Task. The answer must consist of every line below containing "left".

--------

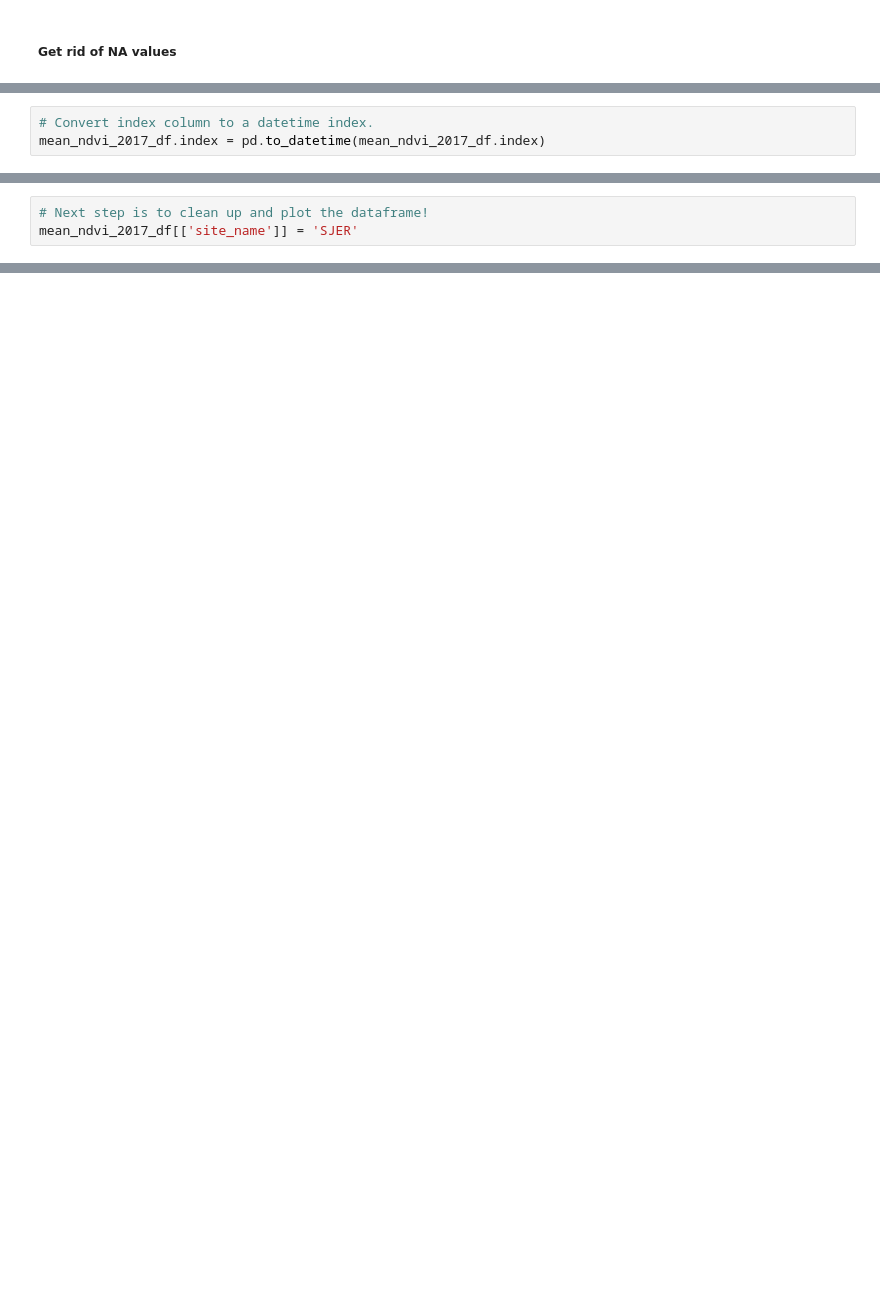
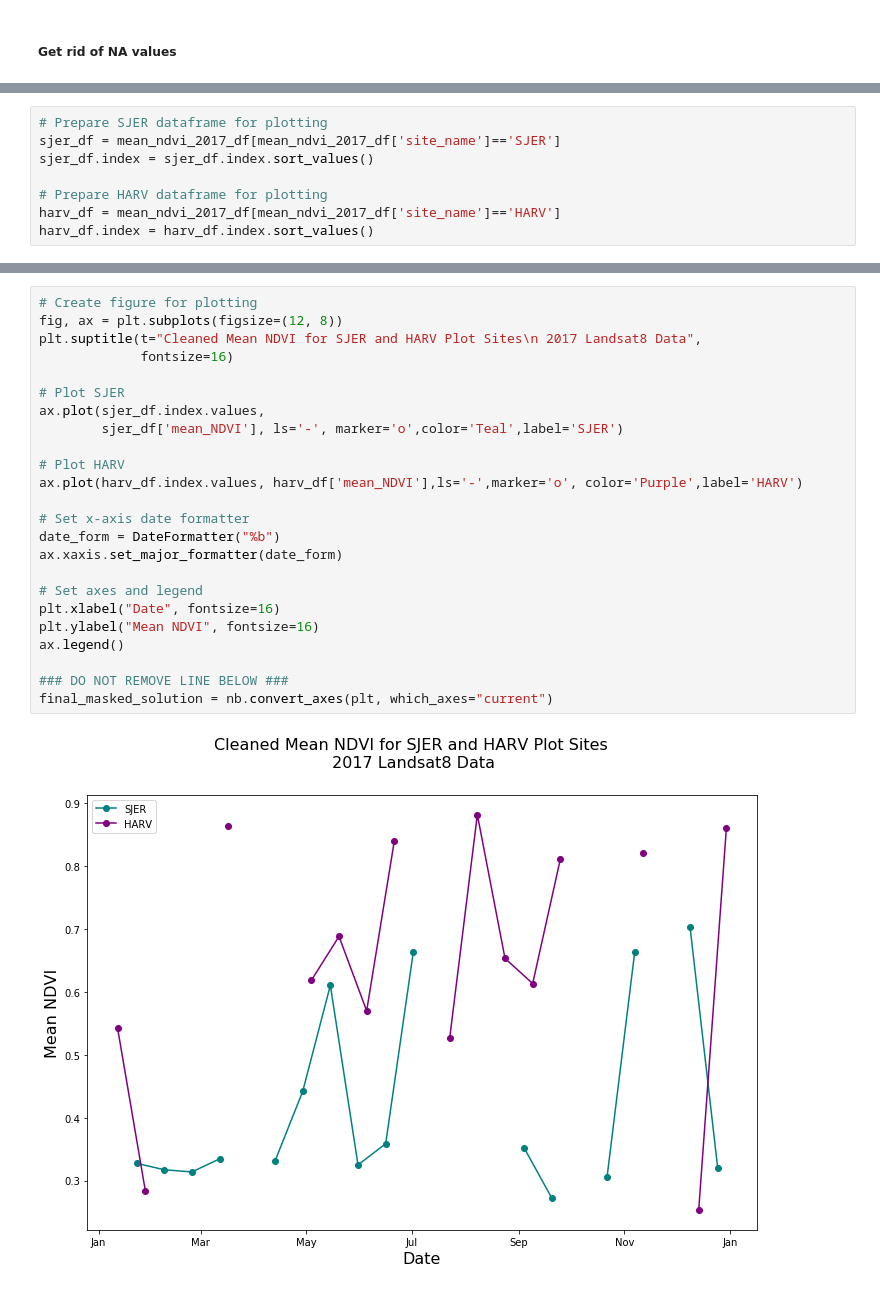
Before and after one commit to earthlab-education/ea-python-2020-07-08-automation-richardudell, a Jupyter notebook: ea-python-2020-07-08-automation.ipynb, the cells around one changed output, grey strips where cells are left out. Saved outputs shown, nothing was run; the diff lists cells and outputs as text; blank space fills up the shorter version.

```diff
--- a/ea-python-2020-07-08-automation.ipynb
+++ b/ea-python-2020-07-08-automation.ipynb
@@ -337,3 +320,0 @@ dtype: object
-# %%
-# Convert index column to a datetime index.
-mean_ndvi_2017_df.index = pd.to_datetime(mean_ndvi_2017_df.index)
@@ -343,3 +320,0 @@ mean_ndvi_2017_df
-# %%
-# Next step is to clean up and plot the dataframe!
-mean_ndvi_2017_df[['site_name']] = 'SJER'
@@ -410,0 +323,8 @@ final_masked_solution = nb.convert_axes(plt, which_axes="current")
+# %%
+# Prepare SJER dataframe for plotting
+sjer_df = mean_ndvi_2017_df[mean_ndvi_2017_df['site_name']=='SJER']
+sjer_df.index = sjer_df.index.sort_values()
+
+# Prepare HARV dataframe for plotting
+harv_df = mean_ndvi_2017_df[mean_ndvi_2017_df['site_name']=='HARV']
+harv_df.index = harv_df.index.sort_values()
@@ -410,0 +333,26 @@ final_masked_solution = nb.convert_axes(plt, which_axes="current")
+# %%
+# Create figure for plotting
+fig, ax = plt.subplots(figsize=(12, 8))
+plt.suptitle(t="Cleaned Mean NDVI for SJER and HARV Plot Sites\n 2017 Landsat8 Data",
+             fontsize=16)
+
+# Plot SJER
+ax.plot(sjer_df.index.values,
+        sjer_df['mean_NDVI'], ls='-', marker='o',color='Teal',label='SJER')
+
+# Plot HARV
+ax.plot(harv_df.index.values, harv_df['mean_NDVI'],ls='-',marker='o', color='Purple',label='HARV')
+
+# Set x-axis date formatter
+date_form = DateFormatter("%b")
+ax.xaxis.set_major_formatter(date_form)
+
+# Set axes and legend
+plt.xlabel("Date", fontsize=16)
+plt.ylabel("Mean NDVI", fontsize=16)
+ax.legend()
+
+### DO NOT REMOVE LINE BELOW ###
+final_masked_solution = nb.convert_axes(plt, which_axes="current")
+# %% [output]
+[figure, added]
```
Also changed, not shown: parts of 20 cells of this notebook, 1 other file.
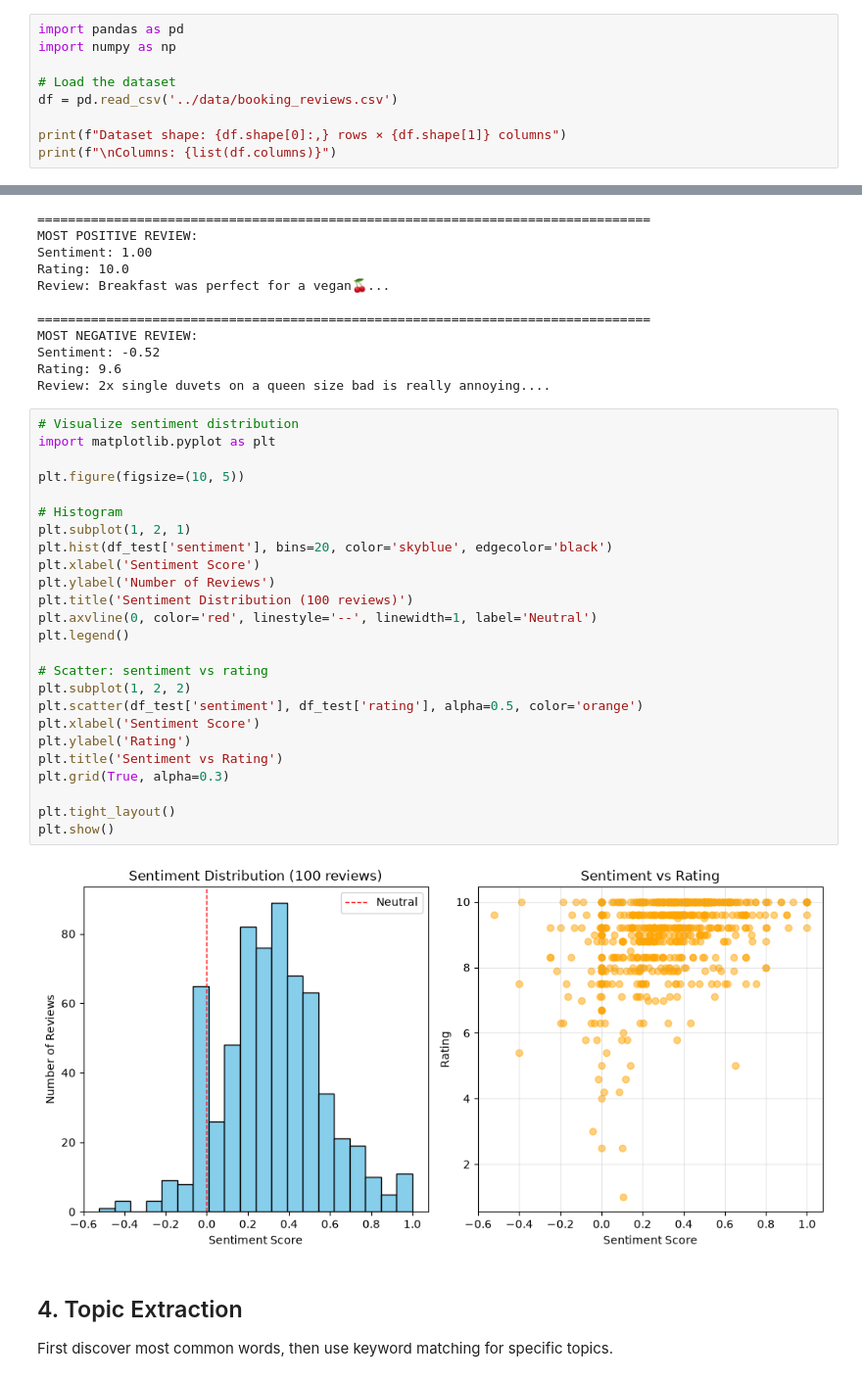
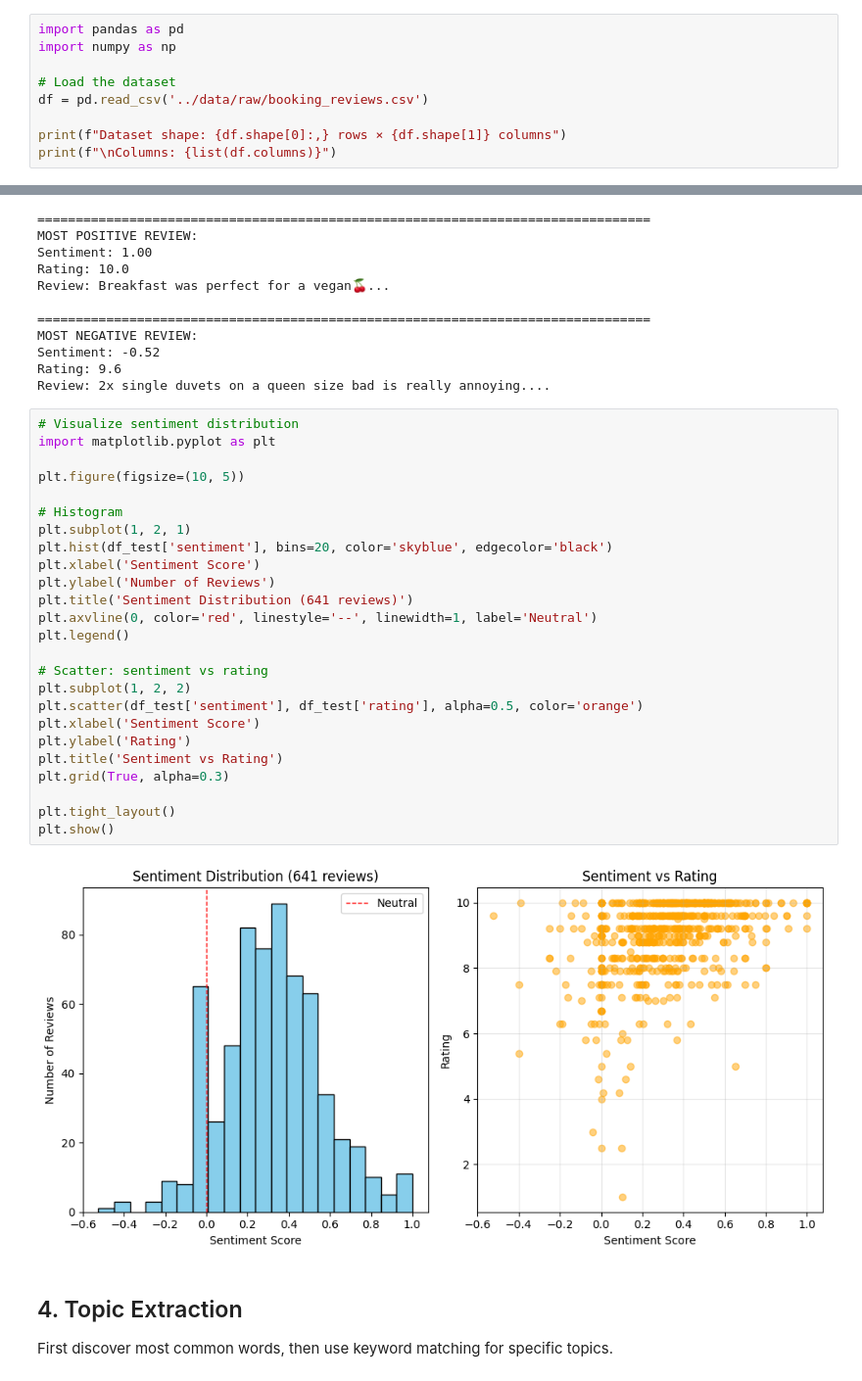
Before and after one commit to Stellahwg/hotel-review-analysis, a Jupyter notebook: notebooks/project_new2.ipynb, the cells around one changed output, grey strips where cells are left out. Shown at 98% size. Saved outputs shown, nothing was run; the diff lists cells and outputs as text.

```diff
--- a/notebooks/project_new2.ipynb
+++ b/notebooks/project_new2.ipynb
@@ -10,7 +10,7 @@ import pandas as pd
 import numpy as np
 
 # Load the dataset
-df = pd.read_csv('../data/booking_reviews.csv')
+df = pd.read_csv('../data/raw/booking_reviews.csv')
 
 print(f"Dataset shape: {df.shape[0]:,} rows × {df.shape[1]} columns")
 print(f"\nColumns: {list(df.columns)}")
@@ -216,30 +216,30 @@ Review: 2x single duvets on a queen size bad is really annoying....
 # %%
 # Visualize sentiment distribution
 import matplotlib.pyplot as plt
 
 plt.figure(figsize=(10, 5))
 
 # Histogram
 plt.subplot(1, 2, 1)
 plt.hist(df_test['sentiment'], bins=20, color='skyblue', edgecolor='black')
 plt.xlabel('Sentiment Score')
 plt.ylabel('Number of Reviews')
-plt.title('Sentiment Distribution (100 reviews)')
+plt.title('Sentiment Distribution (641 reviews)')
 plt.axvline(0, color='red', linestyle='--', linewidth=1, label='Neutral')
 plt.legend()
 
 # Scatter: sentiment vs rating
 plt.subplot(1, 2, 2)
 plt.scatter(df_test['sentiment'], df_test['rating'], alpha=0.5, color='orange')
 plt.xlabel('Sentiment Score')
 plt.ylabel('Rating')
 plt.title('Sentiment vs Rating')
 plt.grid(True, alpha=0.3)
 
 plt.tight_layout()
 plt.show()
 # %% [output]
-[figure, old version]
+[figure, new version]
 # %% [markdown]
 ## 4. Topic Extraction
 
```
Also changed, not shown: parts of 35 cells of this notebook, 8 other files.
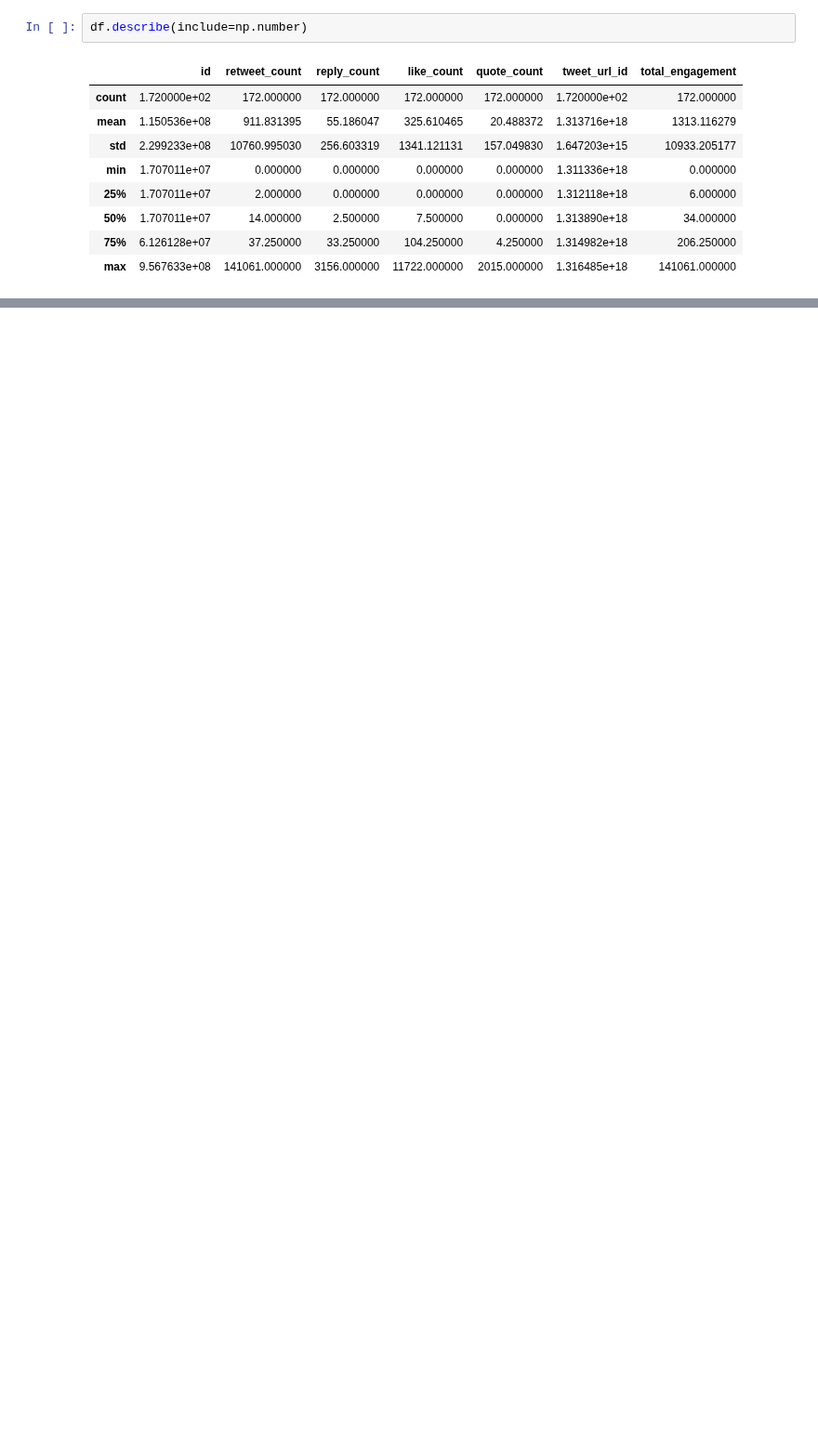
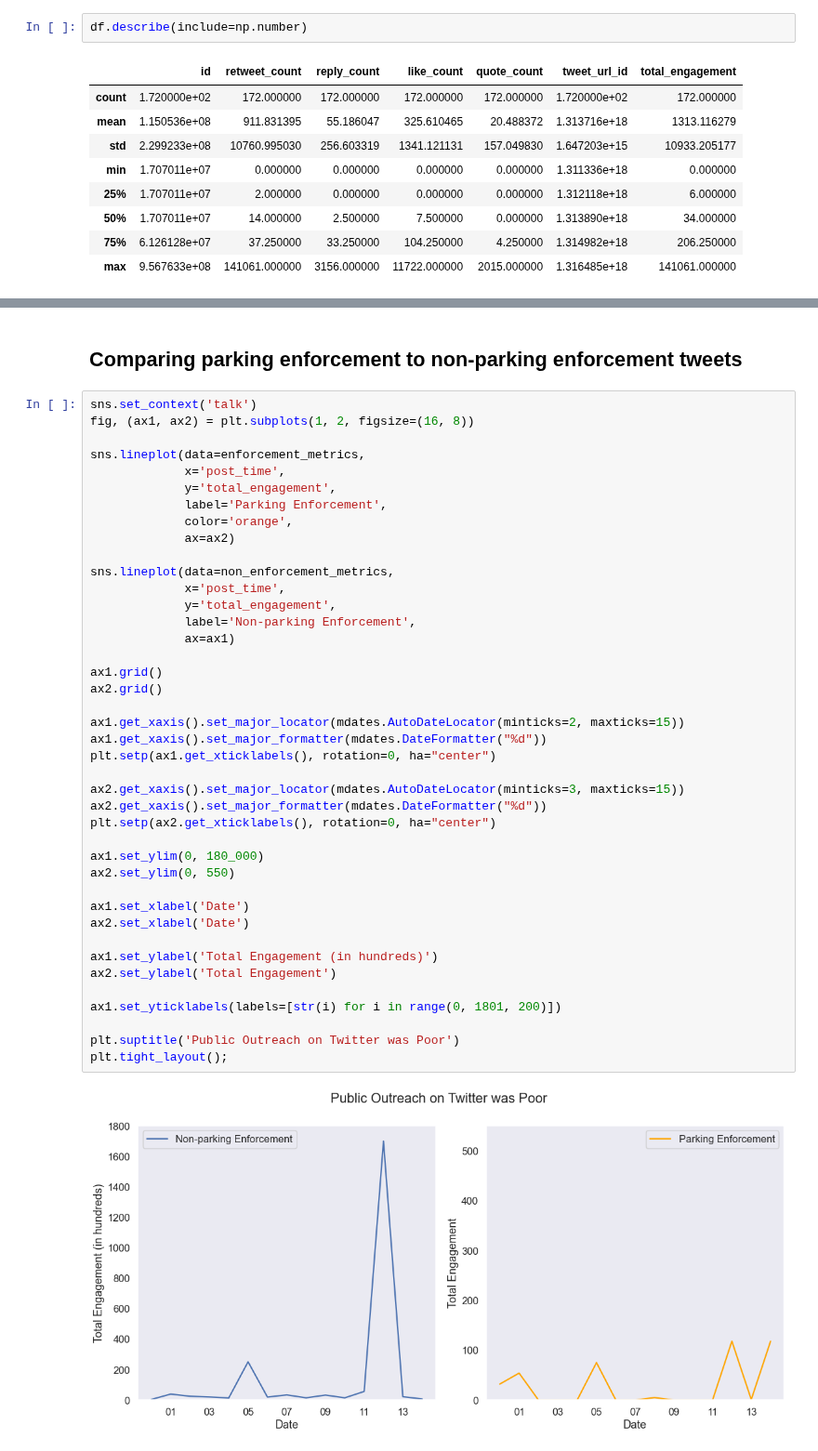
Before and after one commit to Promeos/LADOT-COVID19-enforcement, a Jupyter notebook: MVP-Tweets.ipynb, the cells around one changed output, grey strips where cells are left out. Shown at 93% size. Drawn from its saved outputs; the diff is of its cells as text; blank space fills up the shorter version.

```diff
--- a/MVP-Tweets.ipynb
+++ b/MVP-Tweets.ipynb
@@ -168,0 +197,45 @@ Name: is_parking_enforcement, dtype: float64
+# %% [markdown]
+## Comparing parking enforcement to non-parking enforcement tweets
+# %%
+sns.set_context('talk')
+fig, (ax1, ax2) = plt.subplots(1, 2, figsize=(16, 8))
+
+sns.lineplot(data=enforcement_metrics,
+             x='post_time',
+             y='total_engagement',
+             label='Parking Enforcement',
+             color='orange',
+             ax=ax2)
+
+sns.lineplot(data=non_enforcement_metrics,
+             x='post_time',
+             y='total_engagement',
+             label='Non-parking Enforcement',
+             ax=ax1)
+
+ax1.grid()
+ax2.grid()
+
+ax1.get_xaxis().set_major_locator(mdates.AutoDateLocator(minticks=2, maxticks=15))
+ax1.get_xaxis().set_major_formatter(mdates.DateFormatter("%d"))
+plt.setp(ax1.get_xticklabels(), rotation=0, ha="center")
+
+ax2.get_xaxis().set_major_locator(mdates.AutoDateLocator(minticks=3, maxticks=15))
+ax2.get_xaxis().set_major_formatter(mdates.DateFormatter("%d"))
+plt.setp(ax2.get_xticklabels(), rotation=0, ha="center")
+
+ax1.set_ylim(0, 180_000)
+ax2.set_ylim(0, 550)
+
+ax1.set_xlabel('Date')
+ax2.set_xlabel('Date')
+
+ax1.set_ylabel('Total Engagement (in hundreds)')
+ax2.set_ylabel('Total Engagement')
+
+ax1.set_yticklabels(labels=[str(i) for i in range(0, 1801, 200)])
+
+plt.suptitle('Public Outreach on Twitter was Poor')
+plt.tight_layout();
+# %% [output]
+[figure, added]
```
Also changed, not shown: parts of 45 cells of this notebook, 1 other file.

--------

Answer space.
Before and after one commit to earthlab-education/ea-python-2020-07-08-automation-richardudell, a Jupyter notebook: ea-python-2020-07-08-automation.ipynb, the cells around one changed output, grey strips where cells are left out. Saved outputs shown, nothing was run; the diff lists cells and outputs as text; blank space fills up the shorter version.
Before and after one commit to Stellahwg/hotel-review-analysis, a Jupyter notebook: notebooks/project_new2.ipynb, the cells around one changed output, grey strips where cells are left out. Shown at 98% size. Saved outputs shown, nothing was run; the diff lists cells and outputs as text.
Before and after one commit to Promeos/LADOT-COVID19-enforcement, a Jupyter notebook: MVP-Tweets.ipynb, the cells around one changed output, grey strips where cells are left out. Shown at 93% size. Drawn from its saved outputs; the diff is of its cells as text; blank space fills up the shorter version.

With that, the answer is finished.